Is today’s infinite choice in music stressing you’re out? You’re not alone.

You’re not alone. Is today’s infinite choice in music stressing you’re out?
Today, though, streaming gives us instant access to something approaching 40 million songs. In 2014, founder Daniel Ek explained his company’s philosophy in the pages of the New Yorker like so: “We’re not in the music space — we’re in the moment space.”

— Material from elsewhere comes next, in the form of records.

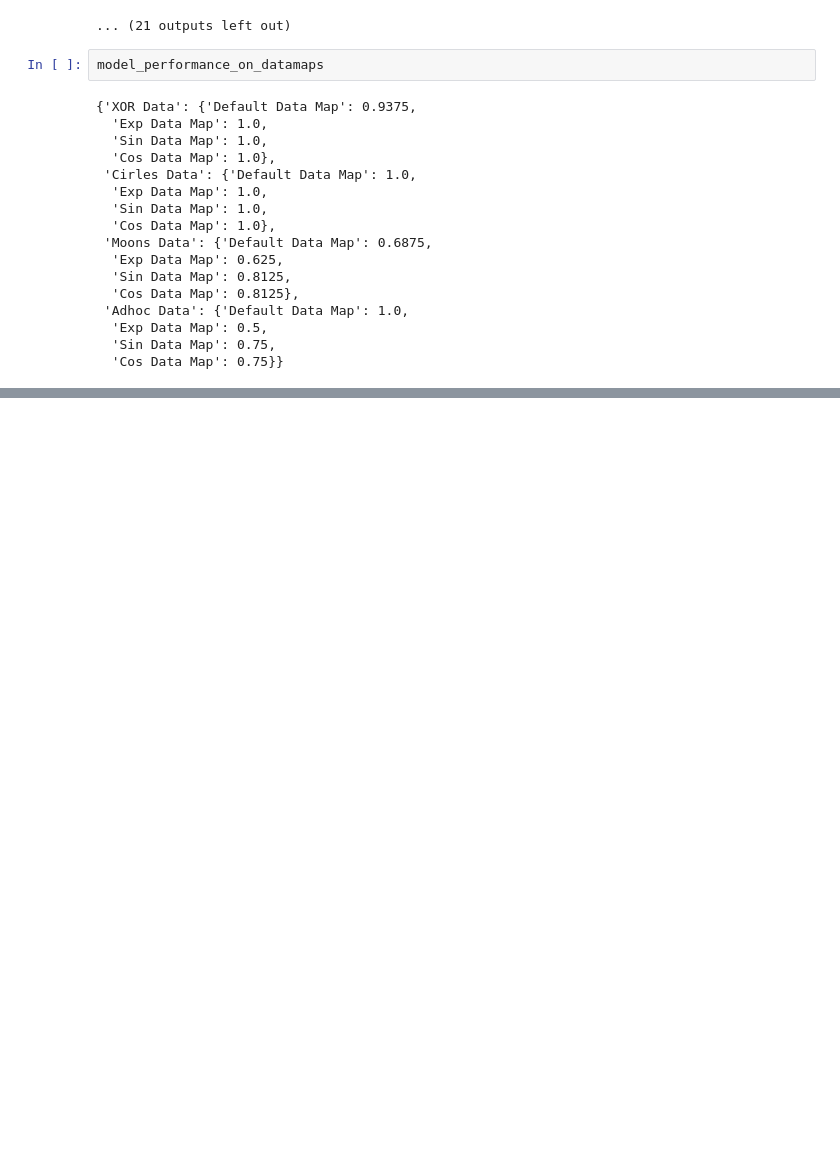
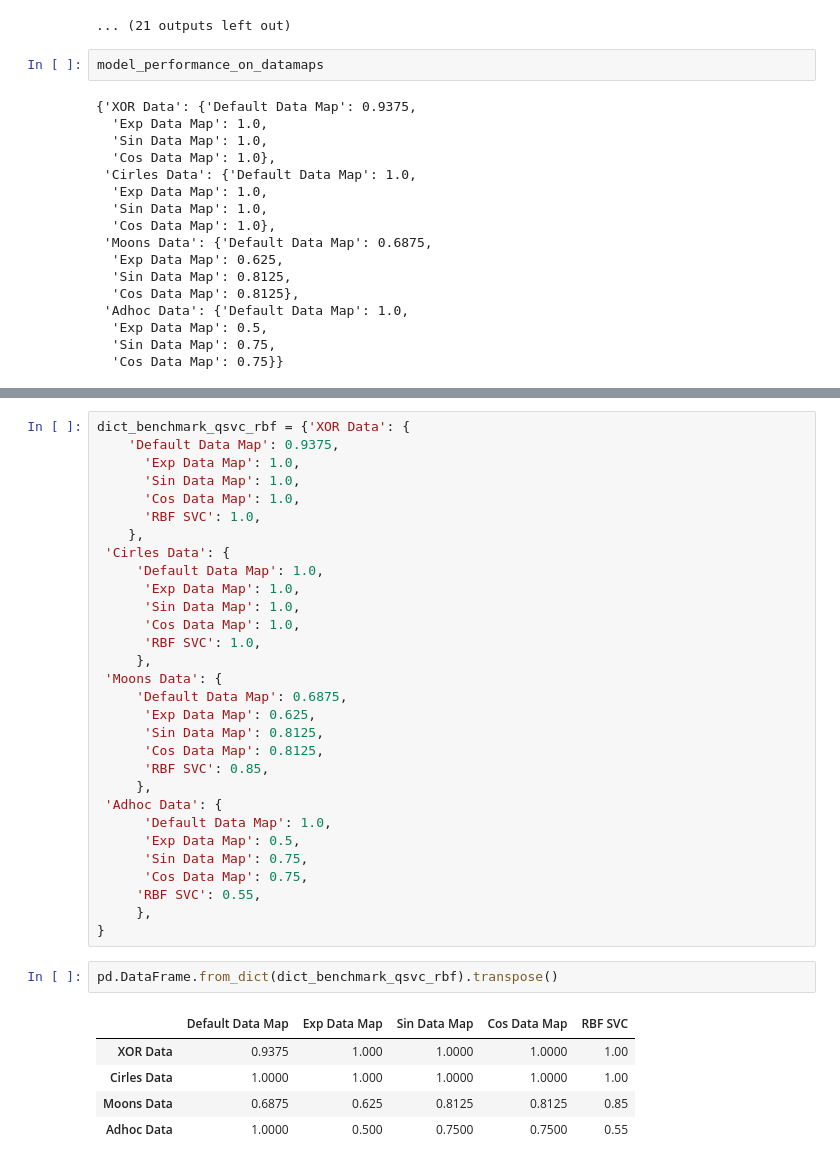
Before and after one commit to mforstenhaeusler/Quantum-Support-Vector-Machines, a Jupyter notebook: Quantum Support Vector Machines.ipynb, the cells around one changed output, grey strips where cells are left out. Cells and saved outputs as stored; diff of their text form; blank space fills up the shorter version.

```diff
--- a/Quantum Support Vector Machines.ipynb
+++ b/Quantum Support Vector Machines.ipynb
@@ -636,0 +673,38 @@ model_performance_on_datamaps
+# %%
+dict_benchmark_qsvc_rbf = {'XOR Data': {
+    'Default Data Map': 0.9375,
+      'Exp Data Map': 1.0,
+      'Sin Data Map': 1.0,
+      'Cos Data Map': 1.0,
+      'RBF SVC': 1.0,
+    },
+ 'Cirles Data': {
+     'Default Data Map': 1.0,
+      'Exp Data Map': 1.0,
+      'Sin Data Map': 1.0,
+      'Cos Data Map': 1.0,
+      'RBF SVC': 1.0,
+     },
+ 'Moons Data': {
+     'Default Data Map': 0.6875,
+      'Exp Data Map': 0.625,
+      'Sin Data Map': 0.8125,
+      'Cos Data Map': 0.8125,
+      'RBF SVC': 0.85,
+     },
+ 'Adhoc Data': {
+      'Default Data Map': 1.0,
+      'Exp Data Map': 0.5,
+      'Sin Data Map': 0.75,
+      'Cos Data Map': 0.75,
+     'RBF SVC': 0.55,
+     },
+}
+# %%
+pd.DataFrame.from_dict(dict_benchmark_qsvc_rbf).transpose()
+# %% [output]
+|  | Default Data Map | Exp Data Map | Sin Data Map | Cos Data Map | RBF SVC |
+| XOR Data | 0.9375 | 1.000 | 1.0000 | 1.0000 | 1.00 |
+| Cirles Data | 1.0000 | 1.000 | 1.0000 | 1.0000 | 1.00 |
+| Moons Data | 0.6875 | 0.625 | 0.8125 | 0.8125 | 0.85 |
+| Adhoc Data | 1.0000 | 0.500 | 0.7500 | 0.7500 | 0.55 |
```
Also changed, not shown: parts of 4 cells of this notebook, 9 other files.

Keep reading. What are we missing? But with all that choice comes a certain amount of anxiety. What should I hear to make me cooler than my friends? A third wave came last month when Spotify filed to go public on the New York Stock Exchange, confirming the Swedish company’s dominance as the most-used streaming platform, with 159 million active users, including 71 million paid subscriptions at the end of 2017, according to the New York Times. Sure, you might like what you’re listening to now, but what else is out there that might be even better? Cool, right? So why is everybody so freaked out about it? Back in the pre-Internet days, the only music that reached us was carefully (ruthlessly?) curated/filtered by record labels, radio stations, music magazines and video channels. The Washington Post explores this very modern phenomenon. But Spotify has always seen itself as something bigger than the world’s premier music library. Our anxiety seems to surge in waves. Last year, a second wave of worry began to crash — the nagging hunch that streaming platforms were impoverishing our listening, transforming us into passive consumers who no longer gave unfamiliar sounds the time they needed to bend our brains. For listeners, the world of streaming music should feel a little bit like utopia — a magical place where we can access millions of songs instantly and effortlessly. The first big one came a few years back when we learned that a single stream on Spotify earned our favorite artists mere microns of a penny. This is the stress that comes with the tyranny of choice. You bet. What is everyone else listening to?